17 June 2021

Jason Cyrus, 2021 Isabel Bader Fellow in Textile Conservation and Research, uses fashion as a lens to investigate connections between Agnes’s historical dress collection and the Transatlantic Slave Trade, the Underground Railroad and resource extraction.

Using advanced observational tools in the labs of the Art Conservation program at Queen’s University, his research project, History Is Rarely Black or White uncovers these stories in the study of cotton, not only to historically locate materials and their lineages, but to simultaneously highlight the rich legacy of racialized individuals who used clothing to assert their agency at a foundational time in Canadian history.

An upcoming exhibition, History Is Rarely Black or White, featuring works from Agnes’s dress collection, alongside the contemporary art of Karin Jones, Gordon Shadrach, and Damian Joel, situates this research in historically referenced yet radically future-oriented ways.

Child’s Dress, around 1893, cotton

Waistcoat, around 1792–1820, satin, cotton and gold thread

An embroidered cotton menswear vest (around 1792–1820), a child’s cotton dress (around 1893), and a young child’s cotton and silk suit (1870–1900) have been a few of the objects in the Queen’s University Collection of Canadian Dress that Jason Cyrus has examined as the 2021 Isabel Bader Fellow in Textile Conservation and Research, along with and Isabel Bader Graduate Intern Anne-Marie Guérin.

“I use fashion as a lens to explore questions of identity, cultural exchange, and agency. My research centres the experiences of marginalized communities within material culture as means of advancing decolonization.”

Cyrus and Guérin are examining the material culture of cotton garments through archival research and conservation science. Using a variety of techniques, including isotope analysis, they are working with experts to pinpoint where the cotton was grown. Archival records reveal where the raw material was woven and later sold. Based on their findings, Cyrus and Guérin are mapping a wider supply chain that connects garments at Agnes to resource extraction, Indigenous displacement, the Transatlantic Slave Trade and the Underground Railroad. The Victorian cotton industry played a key role in advancing climate change, global income disparity and the systemic oppression of marginalized communities. Cyrus locates direct connection to Canada through archival materials sourced from the Archives of Ontario.

The research culminates in History Is Rarely Black or White, an exhibition opening at Agnes  27 November 2021. Here Cyrus connects the research on the global cotton industry to its ongoing legacy. Three artists engage cotton’s colonial history to discuss questions of identity and belonging. “Each of these creatives mines their lived experience as a racialized individual with heritage linked to global migration,” says Cyrus. “By doing so, they demonstrate the manner in which the burden of colonial history entwines itself in research, making and daily life.”

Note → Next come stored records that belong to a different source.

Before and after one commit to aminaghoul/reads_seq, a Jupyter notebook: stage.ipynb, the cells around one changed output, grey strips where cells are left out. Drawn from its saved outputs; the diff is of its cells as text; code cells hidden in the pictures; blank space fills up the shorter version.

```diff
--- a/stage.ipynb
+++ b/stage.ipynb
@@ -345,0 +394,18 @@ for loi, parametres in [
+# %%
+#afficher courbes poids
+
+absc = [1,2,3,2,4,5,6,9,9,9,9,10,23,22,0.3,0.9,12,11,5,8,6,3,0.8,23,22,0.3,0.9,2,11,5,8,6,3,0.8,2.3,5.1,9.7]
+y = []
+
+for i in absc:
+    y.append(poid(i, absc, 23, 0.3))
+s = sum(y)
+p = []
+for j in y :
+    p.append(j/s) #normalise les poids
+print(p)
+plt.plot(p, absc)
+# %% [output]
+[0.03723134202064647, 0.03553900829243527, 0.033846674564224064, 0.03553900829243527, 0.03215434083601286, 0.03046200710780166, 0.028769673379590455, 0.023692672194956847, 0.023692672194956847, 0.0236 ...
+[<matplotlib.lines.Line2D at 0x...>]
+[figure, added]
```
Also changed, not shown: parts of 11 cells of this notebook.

Gordon Shadrach, Written in Stone, 2017, acrylic on wood. Courtesy of the artist

INTRO X DJ, Songs of the Gullah Campaign Image, 2020. Courtesy of the artist

Karin Jones’s installation and Gordon Shadrach’s portraits implicate Canada’s role in the cotton industry by challenging erroneous narratives of Blackness created by colonialism. Damian Joel’s fashion story, Songs of the Gullah, connects this exploration to making in a manner that is historically referenced yet radically future-oriented. The inclusion of Joel’s work brings the exhibition narrative full circle by juxtaposing the dress collection at Agnes with contemporary pieces based on similar networks of relation.

In 2021, Jason Cyrus and Dr Laura Peers were awarded the Isabel Bader Fellowship in Textile Conservation and Research. The program expanded to two fellows to celebrate the tenth anniversary of this remarkable program funded by Dr Isabel Bader. Dr Laura Peers’s research project, which addresses geographical distance between Indigenous audiences and museums by advancing ways to improve remote visual access to collections. A deeper look into her project is forthcoming.

The Isabel Bader Fellowship in Textile Conservation and Research is a residency and research opportunity that promotes investigation in textile conservation and costume history. The Fellowship links two of Queen’s University’s unique resources: the Queen’s University Collection of Canadian Dress at the Agnes, which comprises over 2000 articles of fashion from the late 1700s to the 1970s, and the Master of Art Conservation Program, which offers Canada’s only graduate degree in art conservation theory and treatment.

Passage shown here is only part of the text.